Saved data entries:
● ● ● ● ● ● ●

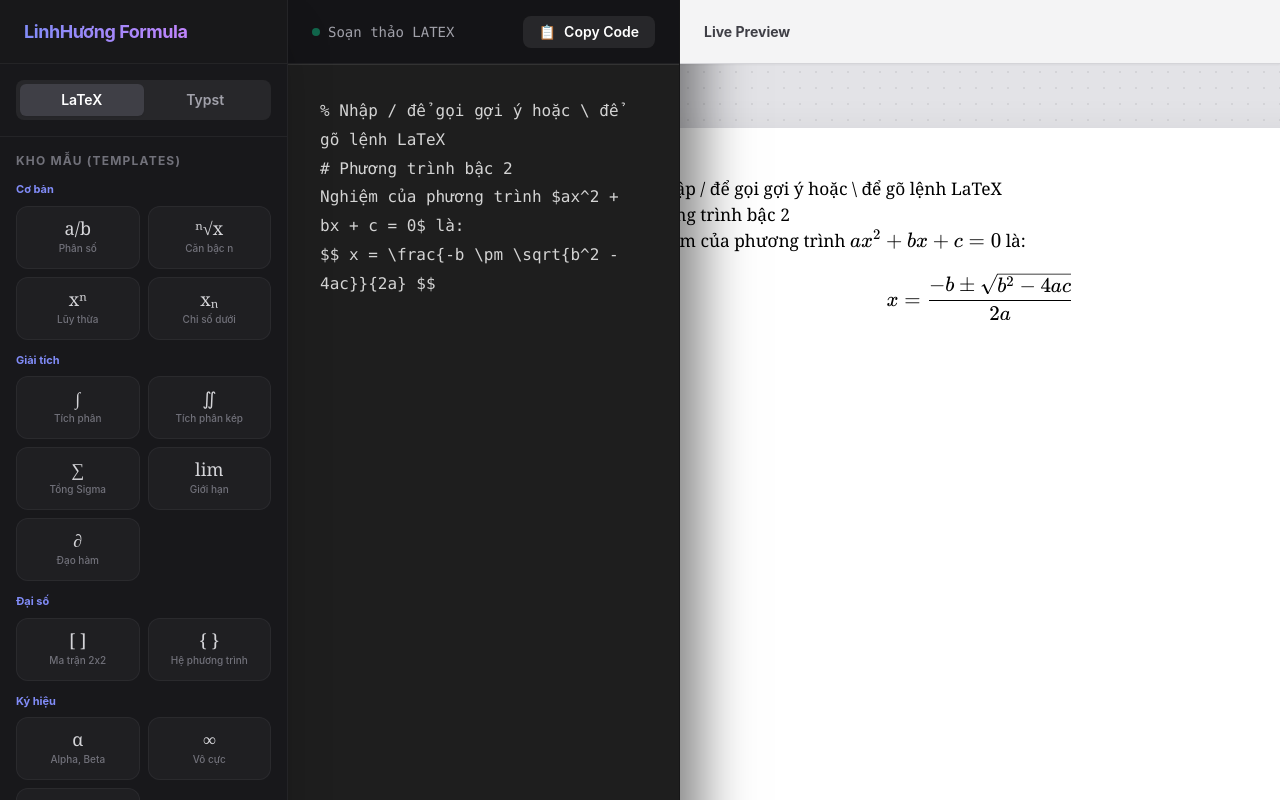
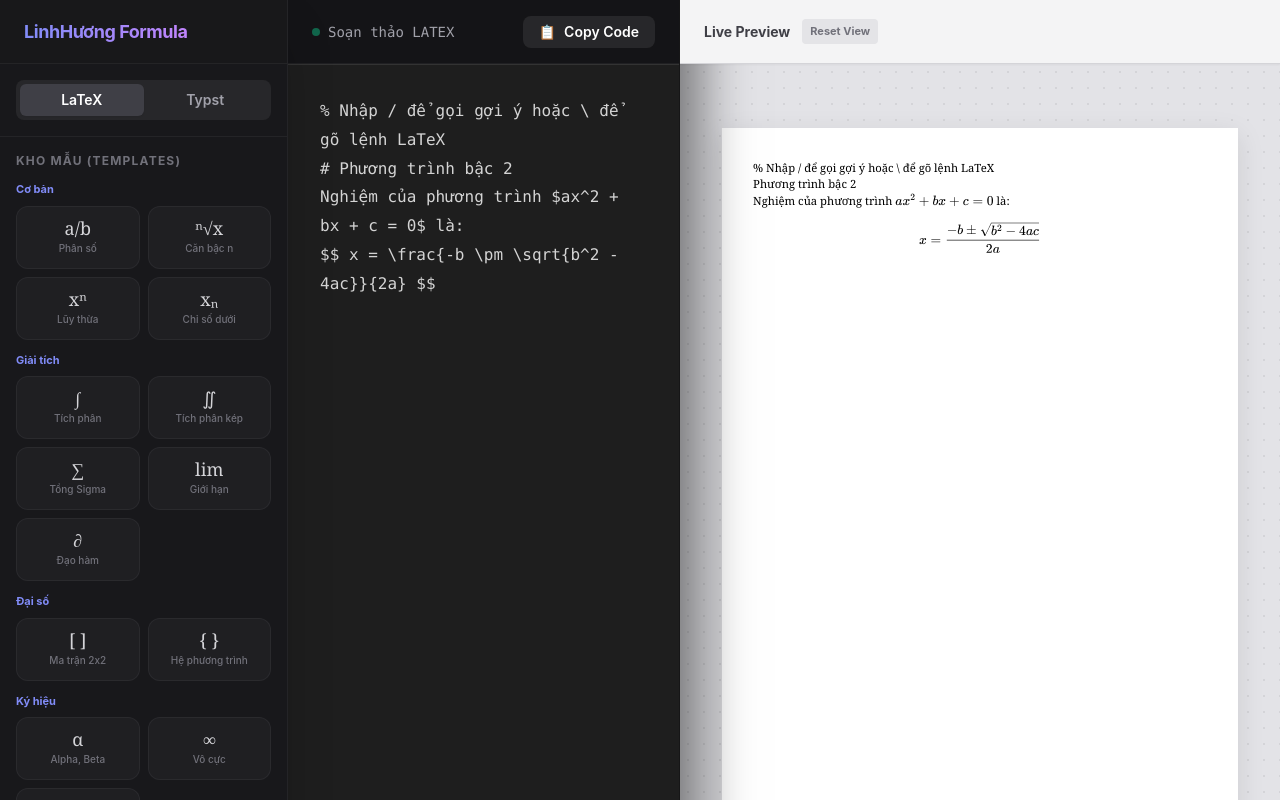
Before and after one commit to tamhonvotri/linhhuonglinux-office, a Svelte app in the folder apps/cong-thuc/: page / in a window 1280 px wide. Shown: the top 800 px of the page. Built offline with nearby package versions, Linux system fonts and the light colour scheme.

Commit message:
Upload apps/cong-thuc/src/App.svelte with huggingface_hub

```diff
--- a/apps/cong-thuc/src/App.svelte
+++ b/apps/cong-thuc/src/App.svelte
@@ -22,7 +22,7 @@
   let searchStartIndex = -1;
 
   // Pan & Zoom State
-  let zoom = 1;
+  let zoom = 0.65;
   let panX = 0;
   let panY = 0;
   let isPanning = false;
@@ -301,7 +301,7 @@ $ x = (-b +- sqrt(b^2 - 4 a c)) / (2 a) $
   }
 
   function resetView() {
-    zoom = 1;
+    zoom = 0.65;
     panX = 0;
     panY = 0;
   }
@@ -450,7 +450,16 @@ $ x = (-b +- sqrt(b^2 - 4 a c)) / (2 a) $
   <aside class="w-[500px] xl:w-[600px] bg-zinc-200 flex flex-col shrink-0 relative overflow-hidden">
     <!-- Top toolbar preview -->
     <div class="h-16 flex items-center px-6 border-b border-zinc-300 bg-zinc-100 shrink-0 z-10 shadow-sm justify-between">
-      <span class="font-bold text-sm text-zinc-700">Live Preview</span>
+      <div class="flex items-center gap-3">
+        <span class="font-bold text-sm text-zinc-700">Live Preview</span>
+        <button
+          class="px-2 py-1 text-[11px] font-bold text-zinc-500 hover:text-zinc-800 bg-zinc-200 hover:bg-zinc-300 rounded transition-colors"
+          on:click={resetView}
+          title="Khôi phục góc nhìn"
+        >
+          Reset View
+        </button>
+      </div>
       {#if isCompiling}
         <span class="text-xs font-bold text-indigo-600 animate-pulse">Đang dịch...</span>
       {/if}
```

● ● ● ● ● ● ●

What you are asked to do
Copy out every line above where "sqrt" is present.

Final answer
@@ -301,7 +301,7 @@ $ x = (-b +- sqrt(b^2 - 4 a c)) / (2 a) $
@@ -450,7 +450,16 @@ $ x = (-b +- sqrt(b^2 - 4 a c)) / (2 a) $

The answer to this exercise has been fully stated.